◆ Task description
Gather the lines from the material that contain "Jumshaid".

◆ Records shown

>>>>

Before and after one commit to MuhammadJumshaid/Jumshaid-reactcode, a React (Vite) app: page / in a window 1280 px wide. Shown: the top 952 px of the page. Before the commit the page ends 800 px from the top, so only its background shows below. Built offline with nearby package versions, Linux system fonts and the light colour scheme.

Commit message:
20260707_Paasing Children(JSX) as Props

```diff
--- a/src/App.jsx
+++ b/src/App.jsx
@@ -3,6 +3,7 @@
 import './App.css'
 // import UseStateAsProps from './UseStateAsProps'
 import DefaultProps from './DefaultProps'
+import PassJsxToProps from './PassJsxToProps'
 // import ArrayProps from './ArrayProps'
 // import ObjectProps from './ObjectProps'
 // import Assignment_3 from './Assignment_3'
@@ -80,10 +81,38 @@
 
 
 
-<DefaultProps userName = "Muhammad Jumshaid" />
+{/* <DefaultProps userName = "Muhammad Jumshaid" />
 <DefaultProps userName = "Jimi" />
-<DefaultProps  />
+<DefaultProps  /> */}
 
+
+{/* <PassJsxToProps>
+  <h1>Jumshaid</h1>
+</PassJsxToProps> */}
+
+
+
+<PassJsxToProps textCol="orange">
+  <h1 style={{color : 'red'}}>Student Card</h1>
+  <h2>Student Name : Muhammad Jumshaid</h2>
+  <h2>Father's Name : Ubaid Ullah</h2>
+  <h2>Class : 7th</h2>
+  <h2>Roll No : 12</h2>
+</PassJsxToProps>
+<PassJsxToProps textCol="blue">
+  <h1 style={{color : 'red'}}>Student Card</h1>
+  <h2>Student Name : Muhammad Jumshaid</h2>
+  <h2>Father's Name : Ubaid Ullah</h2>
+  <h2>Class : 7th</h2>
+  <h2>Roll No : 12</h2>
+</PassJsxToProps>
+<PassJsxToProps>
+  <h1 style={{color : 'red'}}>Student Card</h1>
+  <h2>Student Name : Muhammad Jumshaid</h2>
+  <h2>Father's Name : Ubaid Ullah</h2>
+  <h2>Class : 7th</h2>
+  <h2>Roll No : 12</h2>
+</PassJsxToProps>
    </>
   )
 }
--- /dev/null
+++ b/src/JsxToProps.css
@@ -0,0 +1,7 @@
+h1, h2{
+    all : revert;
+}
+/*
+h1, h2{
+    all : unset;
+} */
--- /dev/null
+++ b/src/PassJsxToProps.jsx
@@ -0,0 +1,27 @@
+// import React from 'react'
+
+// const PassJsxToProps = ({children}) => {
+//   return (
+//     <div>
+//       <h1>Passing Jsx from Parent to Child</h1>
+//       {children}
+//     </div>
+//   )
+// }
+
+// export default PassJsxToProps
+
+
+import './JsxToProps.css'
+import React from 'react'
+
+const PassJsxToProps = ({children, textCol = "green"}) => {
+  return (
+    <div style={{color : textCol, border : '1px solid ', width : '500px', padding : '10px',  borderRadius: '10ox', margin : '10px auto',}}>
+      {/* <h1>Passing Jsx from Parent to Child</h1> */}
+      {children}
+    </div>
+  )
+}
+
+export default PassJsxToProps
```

<<<<

◆ Response to the exercise
Before and after one commit to MuhammadJumshaid/Jumshaid-reactcode, a React (Vite) app: page / in a window 1280 px wide. Shown: the top 952 px of the page. Before the commit the page ends 800 px from the top, so only its background shows below. Built offline with nearby package versions, Linux system fonts and the light colour scheme.
-<DefaultProps userName = "Muhammad Jumshaid" />
+{/* <DefaultProps userName = "Muhammad Jumshaid" />
+  <h1>Jumshaid</h1>
+  <h2>Student Name : Muhammad Jumshaid</h2>
+  <h2>Student Name : Muhammad Jumshaid</h2>
+  <h2>Student Name : Muhammad Jumshaid</h2>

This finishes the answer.